As global population will increase from 7.4 billion to 10.6 billion by 2050, the volume of goods shipped will quadruple by 2050, driven by urbanization, increases in disposable income and internet penetration, and ease of access to new technologies. Document and paper-based shipments are expected to decrease significantly as digital document management evolves.

Given the accelerating pace of change, transportation and logistics (T&L) companies need to transform themselves for a world where they are no longer protected by entry barriers, competition comes from all directions, and digitalization will become the major agent of change.

Business and individual customers expect the transparent digital experience from T&L companies today
Jim Doucette
US Corporate and Growth Strategy Leader, Ernst & Young LLP

The global trends in play

We have identified six industry-specific change drivers that will impact the T&L industry over the next decade:

  1. Global uncertainty: Disruption in the global supply chain cost US$56 billion in 2015 in Europe alone. Economic turbulence, protectionism, and geopolitical instability are forcing transportation and logistics providers to adopt new business models and new alliances.
  2. Urbanization: With the rise of megacities, T&L providers need to cope with the challenges of urban logistics, including congestion, difficulties in loading and unloading, and last-mile delivery.
  3. Digitalization: Digital technologies will transform the industry, with new efficiencies and new visibility. However, technology is a double-edged sword that also creates rising customer expectations and security challenges.
  4. Technology innovation: Business model disruption is coming from established companies and a host of new entrants who are harnessing the latest technology innovations. This will lead to horizontal and vertical integration across the value chain, and networks that are real-time optimized.
  5. Need for new talent: New technologies require new skill sets — including design thinking, data sciences and robotics. Hiring costs will rise, and innovation will be a key competitive factor.
  6. Sustainability and transparency: Stakeholders, government agencies, and consumers are keenly interested in the practices that guide T&L companies, including sustainability, labor conditions, and environmental compliance.

A leading online grocery retailer uses a 5 GHz radio control system to manage autonomous robots moving around a grid, storing and retrieving stacked crates. The company can control 1,000 robots from a single base station, communicating with them 10 times a second.

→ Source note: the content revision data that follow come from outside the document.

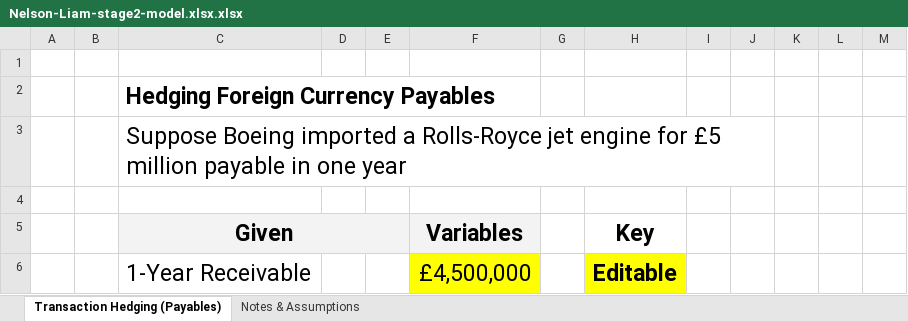
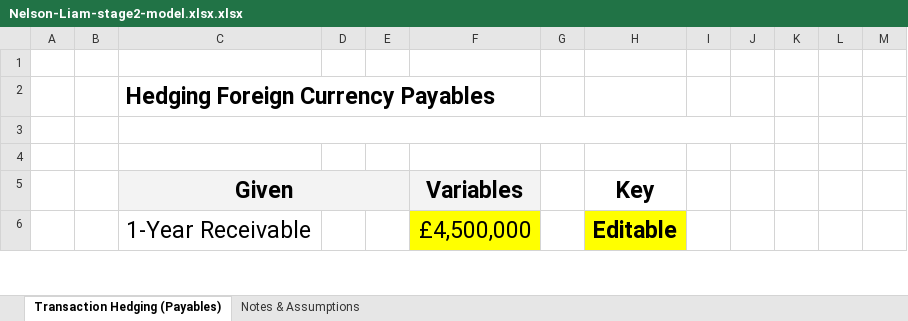
Before and after one commit to liamn49-commits/FIN-321-AI-GitHub-project, an Excel workbook: docs/templates/excel/Nelson-Liam-stage2-model.xlsx.xlsx, sheet Transaction Hedging (Payables), drawn as a sheet; only a part is shown; values as stored, in another font and other column widths than the file's, no borders; conditional formats not drawn; the diff names each change by its address in the sheet, - before the commit and + after, or states it on an @@ line.

Commit message:
Add files via upload

```diff
--- a/docs/templates/excel/Nelson-Liam-stage2-model.xlsx.xlsx (sheet Transaction Hedging (Payables))
+++ b/docs/templates/excel/Nelson-Liam-stage2-model.xlsx.xlsx (sheet Transaction Hedging (Payables))
-C3: Suppose Boeing imported a Rolls-Royce jet engine for £5 million payable in one year
+C3: (empty)
```
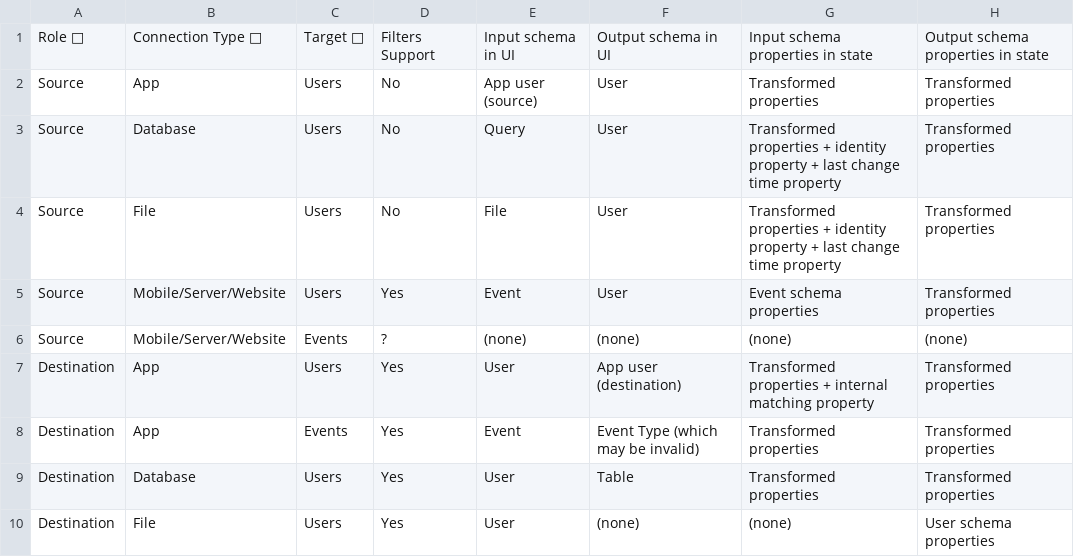
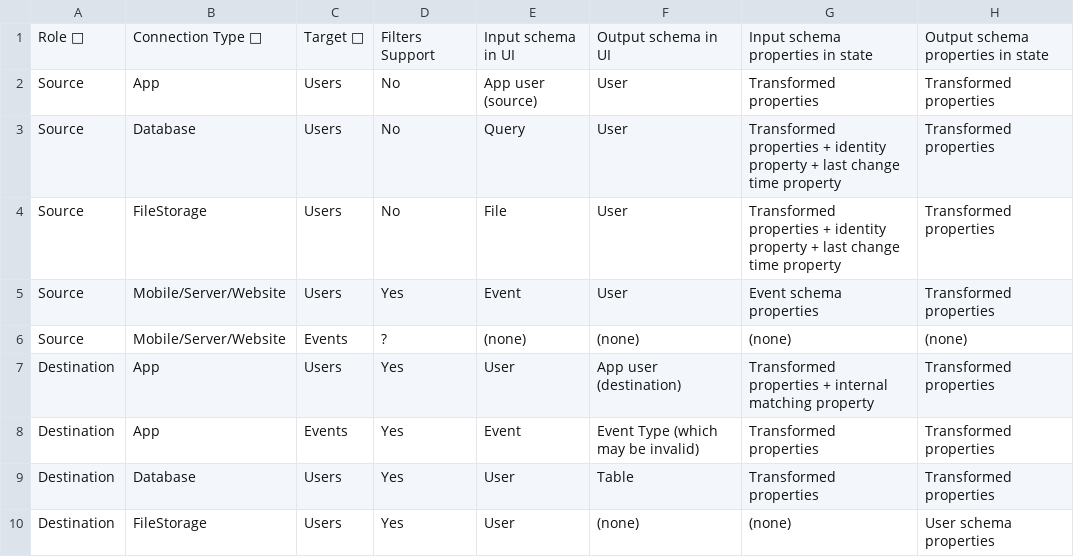
Before and after one commit to krenalis/krenalis, a CSV file: apis/Actions.csv, drawn as a sheet; only a part is shown; the diff names each change by its address in the sheet, - before the commit and + after, or states it on an @@ line.

Commit message:
apis: replace "File" with "FileStorage" in `Actions.csv`

```diff
--- a/apis/Actions.csv
+++ b/apis/Actions.csv
-B4: File
+B4: FileStorage
-B10: File
+B10: FileStorage
```
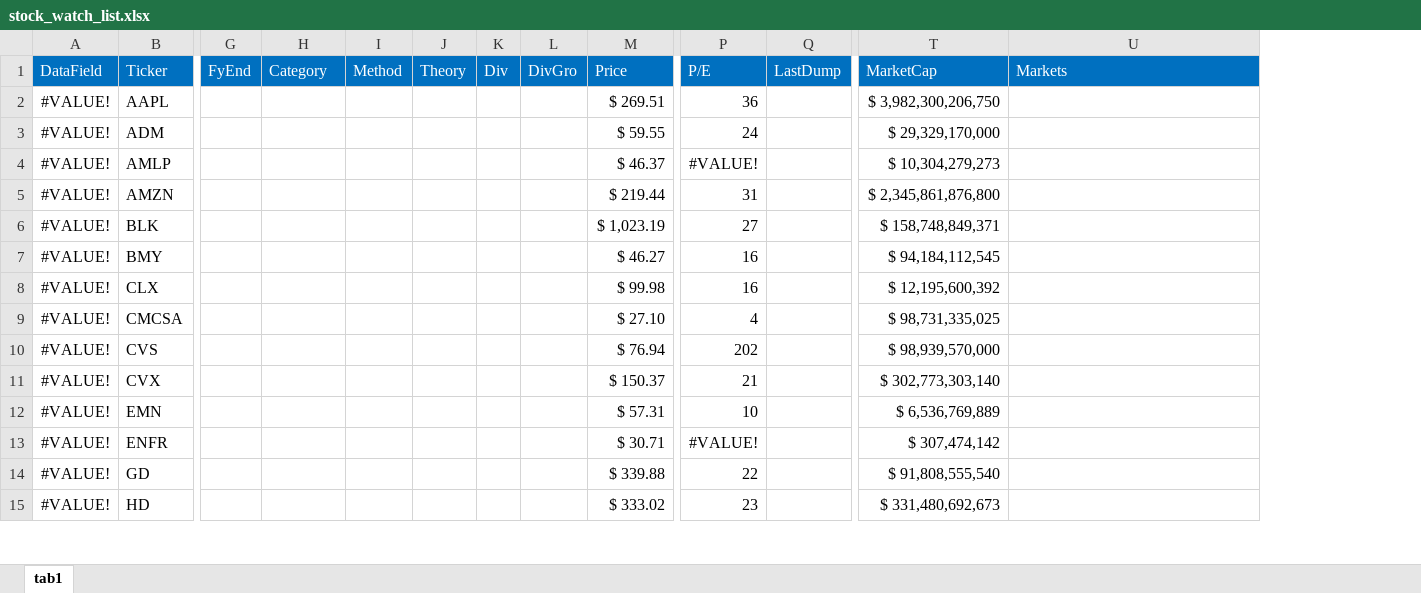
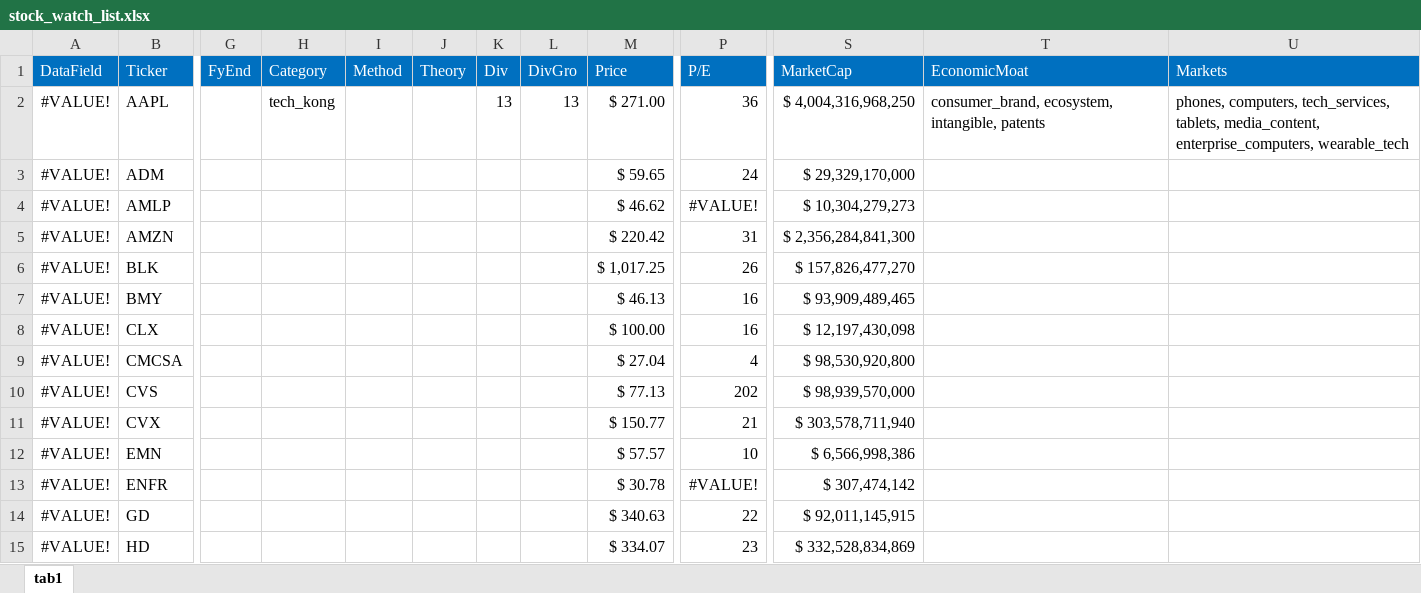
Before and after one commit to harveywargo2/hw2fintools, an Excel workbook: hw2fintools/xlsx/stock_watch_list.xlsx, sheet tab1, drawn as a sheet; only a part is shown, gaps mark what is left out; values as stored, in another font and other column widths than the file's, no borders; conditional formats and table styles not drawn; removed rows and columns are numbered as before the commit, all else as after; the diff covers the shown part only; the diff names each change by its address in the sheet, - before the commit and + after, or states it on an @@ line.

Commit message:
Update stock_watch_list.xlsx

```diff
--- a/hw2fintools/xlsx/stock_watch_list.xlsx (sheet tab1)
+++ b/hw2fintools/xlsx/stock_watch_list.xlsx (sheet tab1)
-column Q (LastDump), empty
+column T (EconomicMoat), row 2: consumer_brand, ecosystem, intangible, patents
-H2 (Category): (empty)
+H2 (Category): tech_kong
-K2 (Div): (empty)
+K2 (Div): 13
-L2 (DivGro): (empty)
+L2 (DivGro): 13
-M2 (Price): $ 269.51
+M2 (Price): $ 271.00
-S2 (MarketCap): $ 3,982,300,206,750
+S2 (MarketCap): $ 4,004,316,968,250
-U2 (Markets): (empty)
+U2 (Markets): phones, computers, tech_services, tablets, media_content, enterprise_computers, wearable_tech
-M3 (Price): $ 59.55
+M3 (Price): $ 59.65
-M4 (Price): $ 46.37
+M4 (Price): $ 46.62
-M5 (Price): $ 219.44
+M5 (Price): $ 220.42
-S5 (MarketCap): $ 2,345,861,876,800
+S5 (MarketCap): $ 2,356,284,841,300
-M6 (Price): $ 1,023.19
+M6 (Price): $ 1,017.25
-P6 (P/E): 27
+P6 (P/E): 26
-S6 (MarketCap): $ 158,748,849,371
+S6 (MarketCap): $ 157,826,477,270
-M7 (Price): $ 46.27
+M7 (Price): $ 46.13
-S7 (MarketCap): $ 94,184,112,545
+S7 (MarketCap): $ 93,909,489,465
-M8 (Price): $ 99.98
+M8 (Price): $ 100.00
-S8 (MarketCap): $ 12,195,600,392
+S8 (MarketCap): $ 12,197,430,098
-M9 (Price): $ 27.10
+M9 (Price): $ 27.04
-S9 (MarketCap): $ 98,731,335,025
+S9 (MarketCap): $ 98,530,920,800
-M10 (Price): $ 76.94
+M10 (Price): $ 77.13
-M11 (Price): $ 150.37
+M11 (Price): $ 150.77
-S11 (MarketCap): $ 302,773,303,140
+S11 (MarketCap): $ 303,578,711,940
-M12 (Price): $ 57.31
+M12 (Price): $ 57.57
-S12 (MarketCap): $ 6,536,769,889
+S12 (MarketCap): $ 6,566,998,386
-M13 (Price): $ 30.71
+M13 (Price): $ 30.78
-M14 (Price): $ 339.88
+M14 (Price): $ 340.63
-S14 (MarketCap): $ 91,808,555,540
+S14 (MarketCap): $ 92,011,145,915
-M15 (Price): $ 333.02
+M15 (Price): $ 334.07
-S15 (MarketCap): $ 331,480,692,673
+S15 (MarketCap): $ 332,528,834,869
```
Also changed, not shown: 41 edited cells elsewhere in this sheet.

The company also uses a cloud-based fulfillment and logistics smart platform.

Looking ahead: three waves

We believe that companies will need to embrace innovation and encourage new ideas. Fail fast, fail often. Respond with agility and take advantage of regulatory changes. Companies need to prepare for technologies in three waves:

Wave 1: Exploit the opportunities provided by technologies that are past the tipping point, such as analytics, digital collaboration, the Internet of Things and robotic process automation

Wave 2: Swiftly embrace emerging technologies such as blockchain, connected vehicles and drones as these will disrupt the industry within the next five years

Wave 3: Prepare for technology disruption of deep learning, augmented or virtual reality and 3D printing

An e-commerce company developed an app to connect across all the modes of transport, eliminating the third-party middleman. It utilizes excess capacity of vehicles already on the road and analyzes drivers’ travel patterns to provide a more efficient shipping alternative. Launched in 2015, the app currently has over 25,000 registered drivers.

Be equipped for agility

For some time, the T&L industry has been evolving, with consolidation of players and companies seeking to provide an integrated portfolio of logistics services to address shipper needs. Companies need to think and act as challengers.

We recommend that companies scrutinize their purpose and corporate strategy, enterprise operating model, and functional enablement to identify areas that need immediate attention or change in the near future.

Summary

For some time, the T&L industry has been evolving, with consolidation of players and businesses seeking to provide an integrated portfolio of services to address shipper needs. Companies need to think and act as challengers: fail fast, respond with agility and take advantage of regulatory changes.

About this article

By

Randy Miller

EY Global Automotive & Transportation Leader

Champion for women and diversity & inclusiveness in the Automotive & Transportation sector. Passionate about cars, mobility and disruption.